Hindsight is an exact science, as English humorist Guy Bellamy noted. In hindsight, it's hard to disagree that the past four decades' economic policy has delivered a nirvana state for global bond markets. After spiking the federal funds target rate to 20% in 1980 to vanquish 1970s' inflation, the key policy rate has completed its cyclical decline to zero in the aftermath of the global financial crisis. Bond yields have followed and now sit at their lowest levels in the post-World War II era.
Conveniently for bond investors, lowering rates has been the primary policy tool in achieving economic objectives such as maximum employment and economic growth during this run. This aligned bonds' total returns with the well-being of the broader economy.
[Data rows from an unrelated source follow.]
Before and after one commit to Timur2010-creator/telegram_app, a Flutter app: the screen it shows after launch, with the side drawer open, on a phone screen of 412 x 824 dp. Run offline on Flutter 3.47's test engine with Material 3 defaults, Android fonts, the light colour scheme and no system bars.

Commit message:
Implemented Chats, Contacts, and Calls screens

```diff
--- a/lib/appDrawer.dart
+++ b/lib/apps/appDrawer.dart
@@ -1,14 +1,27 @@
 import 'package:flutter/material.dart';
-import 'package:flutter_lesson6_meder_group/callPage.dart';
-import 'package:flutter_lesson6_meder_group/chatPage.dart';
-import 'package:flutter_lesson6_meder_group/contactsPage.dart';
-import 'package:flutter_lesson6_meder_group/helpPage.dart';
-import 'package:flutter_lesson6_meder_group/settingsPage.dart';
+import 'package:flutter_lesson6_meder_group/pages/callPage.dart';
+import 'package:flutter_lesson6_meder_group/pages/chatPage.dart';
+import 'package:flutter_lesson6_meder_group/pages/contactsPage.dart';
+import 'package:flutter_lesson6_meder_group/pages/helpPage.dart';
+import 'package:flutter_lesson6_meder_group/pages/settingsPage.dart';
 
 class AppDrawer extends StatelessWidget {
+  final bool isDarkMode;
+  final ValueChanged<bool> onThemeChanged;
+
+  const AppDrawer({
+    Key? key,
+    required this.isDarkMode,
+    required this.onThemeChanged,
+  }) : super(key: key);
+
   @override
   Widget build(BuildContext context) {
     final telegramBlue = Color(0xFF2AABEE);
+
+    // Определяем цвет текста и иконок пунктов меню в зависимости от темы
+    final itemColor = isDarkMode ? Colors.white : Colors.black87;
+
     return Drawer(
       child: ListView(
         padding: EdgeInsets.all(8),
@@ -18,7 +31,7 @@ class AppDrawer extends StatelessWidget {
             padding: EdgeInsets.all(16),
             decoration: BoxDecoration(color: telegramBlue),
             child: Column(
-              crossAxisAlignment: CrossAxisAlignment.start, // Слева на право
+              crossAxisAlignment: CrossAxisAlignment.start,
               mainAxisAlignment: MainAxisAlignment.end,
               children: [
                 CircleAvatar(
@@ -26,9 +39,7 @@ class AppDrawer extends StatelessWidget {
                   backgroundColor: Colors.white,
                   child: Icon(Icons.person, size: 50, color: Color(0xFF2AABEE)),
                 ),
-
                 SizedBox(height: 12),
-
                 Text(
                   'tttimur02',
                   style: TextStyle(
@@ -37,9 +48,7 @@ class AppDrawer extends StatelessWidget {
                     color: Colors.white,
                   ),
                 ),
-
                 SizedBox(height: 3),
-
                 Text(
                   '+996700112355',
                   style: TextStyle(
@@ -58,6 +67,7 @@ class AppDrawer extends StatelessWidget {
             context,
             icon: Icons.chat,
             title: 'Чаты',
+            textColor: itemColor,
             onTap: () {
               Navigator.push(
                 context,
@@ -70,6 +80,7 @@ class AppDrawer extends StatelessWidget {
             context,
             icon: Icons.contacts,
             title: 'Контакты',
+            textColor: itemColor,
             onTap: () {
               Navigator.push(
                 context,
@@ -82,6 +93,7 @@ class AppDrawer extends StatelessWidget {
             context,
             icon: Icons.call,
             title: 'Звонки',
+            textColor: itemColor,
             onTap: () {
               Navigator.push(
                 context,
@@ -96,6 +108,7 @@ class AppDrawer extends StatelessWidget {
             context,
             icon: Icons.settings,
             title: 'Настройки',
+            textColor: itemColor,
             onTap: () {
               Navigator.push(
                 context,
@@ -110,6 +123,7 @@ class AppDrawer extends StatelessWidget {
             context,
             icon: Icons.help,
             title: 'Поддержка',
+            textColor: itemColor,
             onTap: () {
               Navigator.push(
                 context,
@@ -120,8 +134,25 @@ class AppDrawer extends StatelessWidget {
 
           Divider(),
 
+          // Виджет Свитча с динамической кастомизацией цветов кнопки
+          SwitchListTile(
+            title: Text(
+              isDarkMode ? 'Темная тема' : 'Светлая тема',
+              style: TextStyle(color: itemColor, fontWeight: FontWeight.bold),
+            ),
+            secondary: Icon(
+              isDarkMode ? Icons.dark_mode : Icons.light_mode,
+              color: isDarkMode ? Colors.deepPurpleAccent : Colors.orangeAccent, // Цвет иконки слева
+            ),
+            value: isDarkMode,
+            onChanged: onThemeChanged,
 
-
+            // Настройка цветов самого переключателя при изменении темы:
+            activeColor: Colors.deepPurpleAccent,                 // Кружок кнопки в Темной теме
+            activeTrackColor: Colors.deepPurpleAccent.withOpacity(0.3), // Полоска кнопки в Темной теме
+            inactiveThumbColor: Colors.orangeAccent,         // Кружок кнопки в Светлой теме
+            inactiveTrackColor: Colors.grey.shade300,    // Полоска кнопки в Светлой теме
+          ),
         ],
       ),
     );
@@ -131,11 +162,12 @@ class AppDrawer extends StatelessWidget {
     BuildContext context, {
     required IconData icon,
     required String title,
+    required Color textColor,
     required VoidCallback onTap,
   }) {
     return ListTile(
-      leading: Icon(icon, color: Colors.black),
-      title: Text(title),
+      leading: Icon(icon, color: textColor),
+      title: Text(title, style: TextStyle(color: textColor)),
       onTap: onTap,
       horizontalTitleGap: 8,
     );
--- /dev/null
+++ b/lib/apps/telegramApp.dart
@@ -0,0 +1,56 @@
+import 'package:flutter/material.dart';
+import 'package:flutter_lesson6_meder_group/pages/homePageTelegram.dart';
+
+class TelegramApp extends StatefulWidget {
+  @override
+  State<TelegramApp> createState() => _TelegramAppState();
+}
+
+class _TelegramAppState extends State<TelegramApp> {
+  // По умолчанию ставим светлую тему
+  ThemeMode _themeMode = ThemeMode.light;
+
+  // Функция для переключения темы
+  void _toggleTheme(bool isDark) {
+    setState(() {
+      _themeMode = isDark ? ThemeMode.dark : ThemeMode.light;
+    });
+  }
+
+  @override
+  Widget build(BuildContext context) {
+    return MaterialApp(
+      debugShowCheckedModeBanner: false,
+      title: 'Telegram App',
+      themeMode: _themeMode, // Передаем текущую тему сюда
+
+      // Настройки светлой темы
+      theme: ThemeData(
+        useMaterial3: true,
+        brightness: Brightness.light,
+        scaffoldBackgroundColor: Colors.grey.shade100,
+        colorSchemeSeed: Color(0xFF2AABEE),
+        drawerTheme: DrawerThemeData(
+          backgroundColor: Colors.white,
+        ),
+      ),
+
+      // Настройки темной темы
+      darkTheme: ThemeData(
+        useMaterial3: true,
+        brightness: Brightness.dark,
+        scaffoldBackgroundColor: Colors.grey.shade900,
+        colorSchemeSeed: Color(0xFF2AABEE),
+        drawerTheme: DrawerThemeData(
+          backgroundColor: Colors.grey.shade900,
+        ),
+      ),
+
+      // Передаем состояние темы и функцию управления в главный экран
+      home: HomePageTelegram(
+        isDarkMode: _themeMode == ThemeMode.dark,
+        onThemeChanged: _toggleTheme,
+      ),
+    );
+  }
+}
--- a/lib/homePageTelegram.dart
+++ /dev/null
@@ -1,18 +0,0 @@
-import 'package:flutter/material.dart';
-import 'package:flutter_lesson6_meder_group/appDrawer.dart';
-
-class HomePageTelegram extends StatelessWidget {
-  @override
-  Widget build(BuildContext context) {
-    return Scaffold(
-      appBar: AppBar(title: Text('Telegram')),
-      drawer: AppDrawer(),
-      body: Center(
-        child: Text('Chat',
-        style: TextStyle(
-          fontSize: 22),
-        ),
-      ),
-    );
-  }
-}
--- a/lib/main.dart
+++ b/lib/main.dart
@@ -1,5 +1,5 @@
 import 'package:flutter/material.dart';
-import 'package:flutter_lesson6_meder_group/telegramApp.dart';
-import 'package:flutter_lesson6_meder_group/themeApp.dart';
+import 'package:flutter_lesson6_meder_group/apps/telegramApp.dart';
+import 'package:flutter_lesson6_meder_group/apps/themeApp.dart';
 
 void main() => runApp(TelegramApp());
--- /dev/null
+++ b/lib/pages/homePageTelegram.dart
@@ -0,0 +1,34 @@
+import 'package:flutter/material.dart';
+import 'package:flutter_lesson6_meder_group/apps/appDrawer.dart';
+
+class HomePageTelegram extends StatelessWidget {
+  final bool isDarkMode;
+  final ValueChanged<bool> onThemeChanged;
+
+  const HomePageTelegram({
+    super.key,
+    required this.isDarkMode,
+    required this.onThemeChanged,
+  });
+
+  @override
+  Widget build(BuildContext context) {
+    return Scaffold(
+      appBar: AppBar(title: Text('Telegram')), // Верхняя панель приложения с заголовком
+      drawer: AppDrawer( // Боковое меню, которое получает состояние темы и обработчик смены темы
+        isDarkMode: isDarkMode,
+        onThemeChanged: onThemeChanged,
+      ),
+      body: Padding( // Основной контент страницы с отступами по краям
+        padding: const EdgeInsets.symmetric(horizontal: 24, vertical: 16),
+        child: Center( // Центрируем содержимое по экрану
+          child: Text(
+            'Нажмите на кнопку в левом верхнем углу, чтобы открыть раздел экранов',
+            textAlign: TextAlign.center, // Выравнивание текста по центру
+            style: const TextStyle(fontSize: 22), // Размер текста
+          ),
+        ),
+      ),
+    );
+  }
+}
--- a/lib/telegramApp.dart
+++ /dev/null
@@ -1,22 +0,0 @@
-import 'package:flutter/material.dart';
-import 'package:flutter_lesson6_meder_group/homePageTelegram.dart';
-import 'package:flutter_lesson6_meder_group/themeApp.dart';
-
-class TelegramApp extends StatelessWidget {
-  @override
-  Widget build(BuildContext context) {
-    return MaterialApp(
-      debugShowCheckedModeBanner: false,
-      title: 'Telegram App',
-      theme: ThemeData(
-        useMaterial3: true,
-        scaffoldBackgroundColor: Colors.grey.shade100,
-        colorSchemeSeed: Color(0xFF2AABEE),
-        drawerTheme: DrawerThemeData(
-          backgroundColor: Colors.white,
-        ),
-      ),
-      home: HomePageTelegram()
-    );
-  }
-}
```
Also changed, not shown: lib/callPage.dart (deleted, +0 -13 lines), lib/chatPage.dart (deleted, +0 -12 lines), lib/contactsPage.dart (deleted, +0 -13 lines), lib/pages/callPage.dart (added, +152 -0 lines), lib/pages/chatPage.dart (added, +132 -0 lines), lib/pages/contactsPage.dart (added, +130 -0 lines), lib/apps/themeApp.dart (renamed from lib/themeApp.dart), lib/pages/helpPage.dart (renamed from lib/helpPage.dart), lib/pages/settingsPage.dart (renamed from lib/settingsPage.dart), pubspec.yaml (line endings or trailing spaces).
Now, however, after a decade where rates have been mostly stuck at zero, the backdrop for economic policy in the decade ahead looks totally different than prior iterations. Challenges include sluggish nominal growth, a return of inflation, an aging population and overhanging debt. Hindsight will reveal any shift in this alignment, and a change will seem obvious in retrospect. It's time for asset allocators to realize that this 40-year alignment between bonds and economic policy could have reached its turning point.
For the optimist hoping to witness the prolongation of the greatest bond bull market in history, the apparent path appears to run through a continued declining trend in interest rates. This scenario implies not only an extension of the downward pressure on yields out to further maturities, but also a likely movement of the U.S. Treasury yield curve into negative territory for the first time.
At first, this seems plausible. Many developed countries have already taken their yield curves negative over the past decade, and consensus so far suggests they have not met much harm. Markets have been willing to absorb bonds priced at negative yields: over $16 trillion of outstanding debt traded at negative yields by the end of 2020, according to a Bloomberg tracker. Having watched others take this first plunge, with the leap appearing safe, asset allocators might be complacent for what follows.